  • Motivation and Recognition: People are motivated by different factors and respond to recognition in different ways. While some people thrive on public praise and acknowledgment, others may prefer private recognition or even constructive criticism. By taking the time to understand each team member’s motivational triggers and preferred methods of recognition, leaders can create a more motivating and empowering work environment. ow do you do this How do you do this in the real world? By simply asking questions. Do you prefer praise in public or private? A celebration or a pat on the back? It doesn’t need to be complicated – the effort and the small tailoring you make because of it makes the difference.
  • Building Trust and Rapport: Trust is the foundation of any strong team. Leaders who actively engage with their team members, ask questions, and demonstrate a genuine interest in their well-being can build stronger trust and rapport, and do it more quickly than a blanket approach to communication. When team members feel heard and understood, they are more likely to trust their leaders, collaborate effectively, and remain committed to your – and your businesses – goals.
  • The Opportunity to Learn and Grow: While ‘the Golden Rule’ offers a simple approach to communication and leadership, ‘treat others how you want to be treated’ falls short in today’s diverse work environment. Effective leaders recognize the importance of listening, asking questions, and understanding the individual nature of their team members. They also benefit from having other views shared and crucially, have the opportunity to CHANGE their views based on new information.

So, leaders, remember: It’s not just about treating others as you would like to be treated; it’s about treating others as THEY want to be treated. One word – and thought – from you can make all of the difference.

Looking to Transform Your Leaders and Treat others How They Want To Be Treated?

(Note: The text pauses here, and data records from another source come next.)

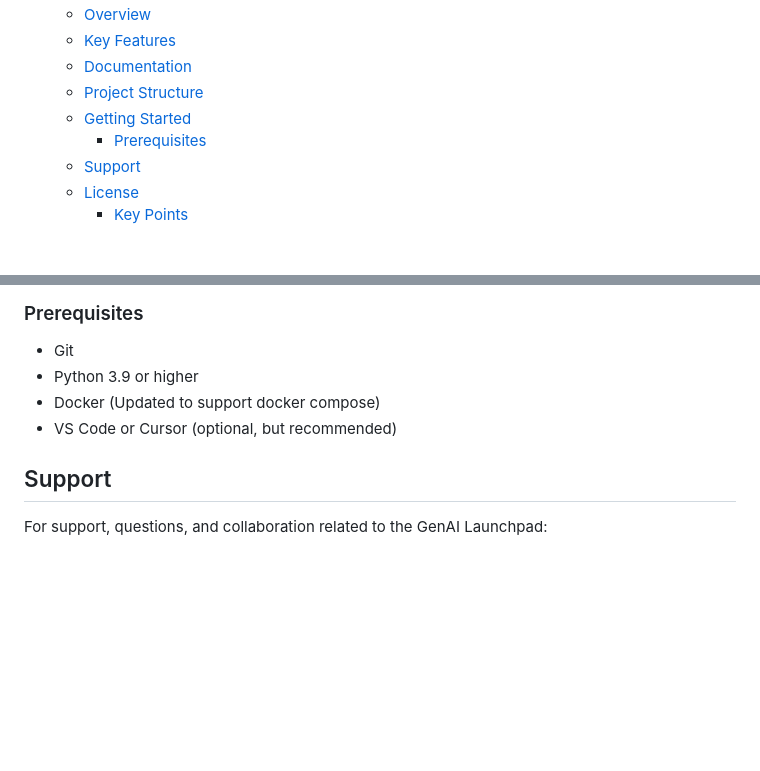
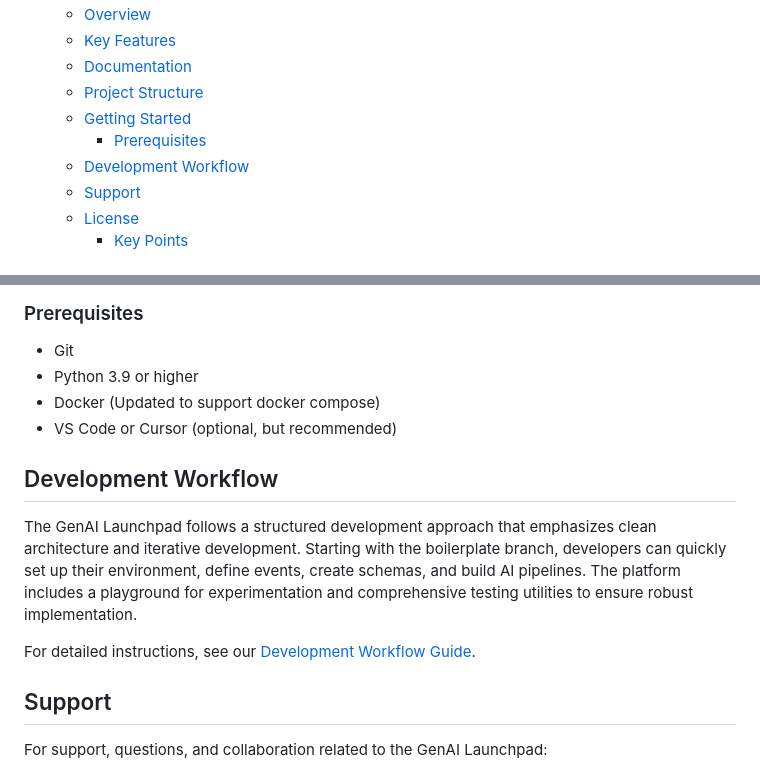
Before and after one commit to blakethom8/cool-mint, a Markdown page: README.md, 2 parts joined by grey strips. GitHub-like rendering; blank space fills up the shorter version.

Commit message:
Enhance README by adding "Development Workflow" section to guide developers on structured development practices and environment setup. Includes links to the Development Workflow Guide for detailed instructions.

```diff
--- a/README.md
+++ b/README.md
@@ -25,6 +25,7 @@ No need to start from scratch or waste time on repetitive configurations. The Ge
   - [Project Structure](#project-structure)
   - [Getting Started](#getting-started)
     - [Prerequisites](#prerequisites)
+  - [Development Workflow](#development-workflow)
   - [Support](#support)
   - [License](#license)
     - [Key Points](#key-points)
@@ -93,6 +94,12 @@ We provide two comprehensive guides for setting up the GenAI Launchpad:
 - Docker (Updated to support docker compose)
 - VS Code or Cursor (optional, but recommended)
 
+## Development Workflow
+
+The GenAI Launchpad follows a structured development approach that emphasizes clean architecture and iterative development. Starting with the boilerplate branch, developers can quickly set up their environment, define events, create schemas, and build AI pipelines. The platform includes a playground for experimentation and comprehensive testing utilities to ensure robust implementation.
+
+For detailed instructions, see our [Development Workflow Guide](docs/04-guides/06-development-workflow.md).
+
 ## Support
 
 For support, questions, and collaboration related to the GenAI Launchpad:
```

Developing Leaders offers a range of Executive Leadership Coaching, Leadership programs and Leadership and Team workshops that can provide you with the practical communication skills to treat others how THEY want to be treated.